Aim of the exercise: Present the data once more in exactly its original form.
*** Dataset records ***
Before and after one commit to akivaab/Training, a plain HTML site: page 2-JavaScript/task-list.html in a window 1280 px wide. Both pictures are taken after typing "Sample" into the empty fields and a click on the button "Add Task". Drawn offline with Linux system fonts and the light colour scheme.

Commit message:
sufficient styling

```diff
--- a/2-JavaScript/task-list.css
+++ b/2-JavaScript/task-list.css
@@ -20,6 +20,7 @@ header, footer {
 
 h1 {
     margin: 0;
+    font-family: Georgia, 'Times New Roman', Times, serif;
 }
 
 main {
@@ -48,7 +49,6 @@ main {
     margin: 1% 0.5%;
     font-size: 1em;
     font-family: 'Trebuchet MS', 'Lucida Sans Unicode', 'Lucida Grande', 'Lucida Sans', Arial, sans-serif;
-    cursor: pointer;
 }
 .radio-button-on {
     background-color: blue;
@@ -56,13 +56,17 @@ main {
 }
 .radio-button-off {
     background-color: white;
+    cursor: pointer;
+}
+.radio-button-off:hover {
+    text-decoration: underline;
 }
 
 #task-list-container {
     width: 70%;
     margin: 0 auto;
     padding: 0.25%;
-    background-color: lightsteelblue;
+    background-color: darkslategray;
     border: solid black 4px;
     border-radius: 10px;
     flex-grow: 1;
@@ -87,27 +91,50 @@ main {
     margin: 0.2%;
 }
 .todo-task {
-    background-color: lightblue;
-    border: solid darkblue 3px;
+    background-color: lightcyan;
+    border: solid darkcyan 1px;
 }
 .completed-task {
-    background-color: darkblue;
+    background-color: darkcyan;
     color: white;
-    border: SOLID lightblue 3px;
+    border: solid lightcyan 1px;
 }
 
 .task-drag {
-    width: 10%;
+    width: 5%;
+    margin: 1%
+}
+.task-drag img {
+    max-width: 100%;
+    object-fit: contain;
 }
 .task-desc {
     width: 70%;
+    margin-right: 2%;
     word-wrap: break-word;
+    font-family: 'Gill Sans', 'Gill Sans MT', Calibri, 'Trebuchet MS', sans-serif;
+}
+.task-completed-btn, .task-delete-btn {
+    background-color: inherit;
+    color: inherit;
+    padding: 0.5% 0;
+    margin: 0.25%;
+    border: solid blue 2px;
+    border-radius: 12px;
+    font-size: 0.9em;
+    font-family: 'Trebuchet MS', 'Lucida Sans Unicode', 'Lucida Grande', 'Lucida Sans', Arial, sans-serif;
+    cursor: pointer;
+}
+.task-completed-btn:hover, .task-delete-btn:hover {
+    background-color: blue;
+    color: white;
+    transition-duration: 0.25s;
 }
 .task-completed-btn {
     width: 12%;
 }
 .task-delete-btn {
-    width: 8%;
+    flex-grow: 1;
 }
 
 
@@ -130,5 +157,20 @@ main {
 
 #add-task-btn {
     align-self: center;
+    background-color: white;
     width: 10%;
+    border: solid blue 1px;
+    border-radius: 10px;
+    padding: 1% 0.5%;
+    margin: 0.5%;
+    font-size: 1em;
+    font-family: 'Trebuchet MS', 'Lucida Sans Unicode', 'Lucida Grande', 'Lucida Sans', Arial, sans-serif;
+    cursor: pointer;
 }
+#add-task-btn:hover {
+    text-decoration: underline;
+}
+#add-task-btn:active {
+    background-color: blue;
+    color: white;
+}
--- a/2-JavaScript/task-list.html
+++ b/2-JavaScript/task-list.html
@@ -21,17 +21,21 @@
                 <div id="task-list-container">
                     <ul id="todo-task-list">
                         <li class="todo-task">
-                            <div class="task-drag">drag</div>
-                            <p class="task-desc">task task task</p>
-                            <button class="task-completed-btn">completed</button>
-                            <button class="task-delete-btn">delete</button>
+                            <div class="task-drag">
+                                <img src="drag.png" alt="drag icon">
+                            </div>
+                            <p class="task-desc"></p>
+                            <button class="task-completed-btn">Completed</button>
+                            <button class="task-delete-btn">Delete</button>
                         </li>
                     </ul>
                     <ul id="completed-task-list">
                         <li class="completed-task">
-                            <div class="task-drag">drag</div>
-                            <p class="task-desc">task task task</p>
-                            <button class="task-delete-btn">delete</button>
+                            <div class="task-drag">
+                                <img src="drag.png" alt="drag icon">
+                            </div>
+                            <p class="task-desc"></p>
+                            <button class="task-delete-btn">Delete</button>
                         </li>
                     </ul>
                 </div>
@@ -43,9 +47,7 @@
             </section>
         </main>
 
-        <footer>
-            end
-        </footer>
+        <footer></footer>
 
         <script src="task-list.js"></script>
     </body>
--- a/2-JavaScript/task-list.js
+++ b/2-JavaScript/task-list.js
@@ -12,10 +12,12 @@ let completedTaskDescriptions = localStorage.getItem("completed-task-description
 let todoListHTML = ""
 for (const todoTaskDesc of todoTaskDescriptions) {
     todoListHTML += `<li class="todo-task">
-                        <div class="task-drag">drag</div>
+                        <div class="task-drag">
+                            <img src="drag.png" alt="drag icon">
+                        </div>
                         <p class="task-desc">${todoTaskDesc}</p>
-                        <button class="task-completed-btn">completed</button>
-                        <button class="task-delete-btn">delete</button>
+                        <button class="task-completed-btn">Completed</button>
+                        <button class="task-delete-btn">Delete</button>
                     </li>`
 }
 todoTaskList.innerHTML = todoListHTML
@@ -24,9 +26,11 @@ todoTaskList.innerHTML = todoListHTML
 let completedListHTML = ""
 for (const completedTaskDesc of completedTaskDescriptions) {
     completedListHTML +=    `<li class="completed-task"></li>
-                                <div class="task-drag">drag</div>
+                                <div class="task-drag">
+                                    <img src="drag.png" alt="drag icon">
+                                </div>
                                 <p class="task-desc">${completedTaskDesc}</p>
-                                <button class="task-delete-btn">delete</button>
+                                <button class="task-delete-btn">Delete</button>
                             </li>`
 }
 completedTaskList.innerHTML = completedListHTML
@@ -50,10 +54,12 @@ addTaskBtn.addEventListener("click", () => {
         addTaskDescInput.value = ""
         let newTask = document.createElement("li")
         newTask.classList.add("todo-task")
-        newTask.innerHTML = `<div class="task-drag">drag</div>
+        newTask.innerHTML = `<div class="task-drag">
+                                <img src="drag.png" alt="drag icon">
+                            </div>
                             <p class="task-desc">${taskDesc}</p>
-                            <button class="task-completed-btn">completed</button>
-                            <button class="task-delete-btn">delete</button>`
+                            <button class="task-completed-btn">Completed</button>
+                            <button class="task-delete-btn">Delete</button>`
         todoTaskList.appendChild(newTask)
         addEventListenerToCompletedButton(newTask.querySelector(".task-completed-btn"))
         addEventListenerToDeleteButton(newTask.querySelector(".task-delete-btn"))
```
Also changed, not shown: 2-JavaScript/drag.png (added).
*** End of Dataset records ***
Response:
Before and after one commit to akivaab/Training, a plain HTML site: page 2-JavaScript/task-list.html in a window 1280 px wide. Both pictures are taken after typing "Sample" into the empty fields and a click on the button "Add Task". Drawn offline with Linux system fonts and the light colour scheme.

Commit message:
sufficient styling

```diff
--- a/2-JavaScript/task-list.css
+++ b/2-JavaScript/task-list.css
@@ -20,6 +20,7 @@ header, footer {
 
 h1 {
     margin: 0;
+    font-family: Georgia, 'Times New Roman', Times, serif;
 }
 
 main {
@@ -48,7 +49,6 @@ main {
     margin: 1% 0.5%;
     font-size: 1em;
     font-family: 'Trebuchet MS', 'Lucida Sans Unicode', 'Lucida Grande', 'Lucida Sans', Arial, sans-serif;
-    cursor: pointer;
 }
 .radio-button-on {
     background-color: blue;
@@ -56,13 +56,17 @@ main {
 }
 .radio-button-off {
     background-color: white;
+    cursor: pointer;
+}
+.radio-button-off:hover {
+    text-decoration: underline;
 }
 
 #task-list-container {
     width: 70%;
     margin: 0 auto;
     padding: 0.25%;
-    background-color: lightsteelblue;
+    background-color: darkslategray;
     border: solid black 4px;
     border-radius: 10px;
     flex-grow: 1;
@@ -87,27 +91,50 @@ main {
     margin: 0.2%;
 }
 .todo-task {
-    background-color: lightblue;
-    border: solid darkblue 3px;
+    background-color: lightcyan;
+    border: solid darkcyan 1px;
 }
 .completed-task {
-    background-color: darkblue;
+    background-color: darkcyan;
     color: white;
-    border: SOLID lightblue 3px;
+    border: solid lightcyan 1px;
 }
 
 .task-drag {
-    width: 10%;
+    width: 5%;
+    margin: 1%
+}
+.task-drag img {
+    max-width: 100%;
+    object-fit: contain;
 }
 .task-desc {
     width: 70%;
+    margin-right: 2%;
     word-wrap: break-word;
+    font-family: 'Gill Sans', 'Gill Sans MT', Calibri, 'Trebuchet MS', sans-serif;
+}
+.task-completed-btn, .task-delete-btn {
+    background-color: inherit;
+    color: inherit;
+    padding: 0.5% 0;
+    margin: 0.25%;
+    border: solid blue 2px;
+    border-radius: 12px;
+    font-size: 0.9em;
+    font-family: 'Trebuchet MS', 'Lucida Sans Unicode', 'Lucida Grande', 'Lucida Sans', Arial, sans-serif;
+    cursor: pointer;
+}
+.task-completed-btn:hover, .task-delete-btn:hover {
+    background-color: blue;
+    color: white;
+    transition-duration: 0.25s;
 }
 .task-completed-btn {
     width: 12%;
 }
 .task-delete-btn {
-    width: 8%;
+    flex-grow: 1;
 }
 
 
@@ -130,5 +157,20 @@ main {
 
 #add-task-btn {
     align-self: center;
+    background-color: white;
     width: 10%;
+    border: solid blue 1px;
+    border-radius: 10px;
+    padding: 1% 0.5%;
+    margin: 0.5%;
+    font-size: 1em;
+    font-family: 'Trebuchet MS', 'Lucida Sans Unicode', 'Lucida Grande', 'Lucida Sans', Arial, sans-serif;
+    cursor: pointer;
 }
+#add-task-btn:hover {
+    text-decoration: underline;
+}
+#add-task-btn:active {
+    background-color: blue;
+    color: white;
+}
--- a/2-JavaScript/task-list.html
+++ b/2-JavaScript/task-list.html
@@ -21,17 +21,21 @@
                 <div id="task-list-container">
                     <ul id="todo-task-list">
                         <li class="todo-task">
-                            <div class="task-drag">drag</div>
-                            <p class="task-desc">task task task</p>
-                            <button class="task-completed-btn">completed</button>
-                            <button class="task-delete-btn">delete</button>
+                            <div class="task-drag">
+                                <img src="drag.png" alt="drag icon">
+                            </div>
+                            <p class="task-desc"></p>
+                            <button class="task-completed-btn">Completed</button>
+                            <button class="task-delete-btn">Delete</button>
                         </li>
                     </ul>
                     <ul id="completed-task-list">
                         <li class="completed-task">
-                            <div class="task-drag">drag</div>
-                            <p class="task-desc">task task task</p>
-                            <button class="task-delete-btn">delete</button>
+                            <div class="task-drag">
+                                <img src="drag.png" alt="drag icon">
+                            </div>
+                            <p class="task-desc"></p>
+                            <button class="task-delete-btn">Delete</button>
                         </li>
                     </ul>
                 </div>
@@ -43,9 +47,7 @@
             </section>
         </main>
 
-        <footer>
-            end
-        </footer>
+        <footer></footer>
 
         <script src="task-list.js"></script>
     </body>
--- a/2-JavaScript/task-list.js
+++ b/2-JavaScript/task-list.js
@@ -12,10 +12,12 @@ let completedTaskDescriptions = localStorage.getItem("completed-task-description
 let todoListHTML = ""
 for (const todoTaskDesc of todoTaskDescriptions) {
     todoListHTML += `<li class="todo-task">
-                        <div class="task-drag">drag</div>
+                        <div class="task-drag">
+                            <img src="drag.png" alt="drag icon">
+                        </div>
                         <p class="task-desc">${todoTaskDesc}</p>
-                        <button class="task-completed-btn">completed</button>
-                        <button class="task-delete-btn">delete</button>
+                        <button class="task-completed-btn">Completed</button>
+                        <button class="task-delete-btn">Delete</button>
                     </li>`
 }
 todoTaskList.innerHTML = todoListHTML
@@ -24,9 +26,11 @@ todoTaskList.innerHTML = todoListHTML
 let completedListHTML = ""
 for (const completedTaskDesc of completedTaskDescriptions) {
     completedListHTML +=    `<li class="completed-task"></li>
-                                <div class="task-drag">drag</div>
+                                <div class="task-drag">
+                                    <img src="drag.png" alt="drag icon">
+                                </div>
                                 <p class="task-desc">${completedTaskDesc}</p>
-                                <button class="task-delete-btn">delete</button>
+                                <button class="task-delete-btn">Delete</button>
                             </li>`
 }
 completedTaskList.innerHTML = completedListHTML
@@ -50,10 +54,12 @@ addTaskBtn.addEventListener("click", () => {
         addTaskDescInput.value = ""
         let newTask = document.createElement("li")
         newTask.classList.add("todo-task")
-        newTask.innerHTML = `<div class="task-drag">drag</div>
+        newTask.innerHTML = `<div class="task-drag">
+                                <img src="drag.png" alt="drag icon">
+                            </div>
                             <p class="task-desc">${taskDesc}</p>
-                            <button class="task-completed-btn">completed</button>
-                            <button class="task-delete-btn">delete</button>`
+                            <button class="task-completed-btn">Completed</button>
+                            <button class="task-delete-btn">Delete</button>`
         todoTaskList.appendChild(newTask)
         addEventListenerToCompletedButton(newTask.querySelector(".task-completed-btn"))
         addEventListenerToDeleteButton(newTask.querySelector(".task-delete-btn"))
```
Also changed, not shown: 2-JavaScript/drag.png (added).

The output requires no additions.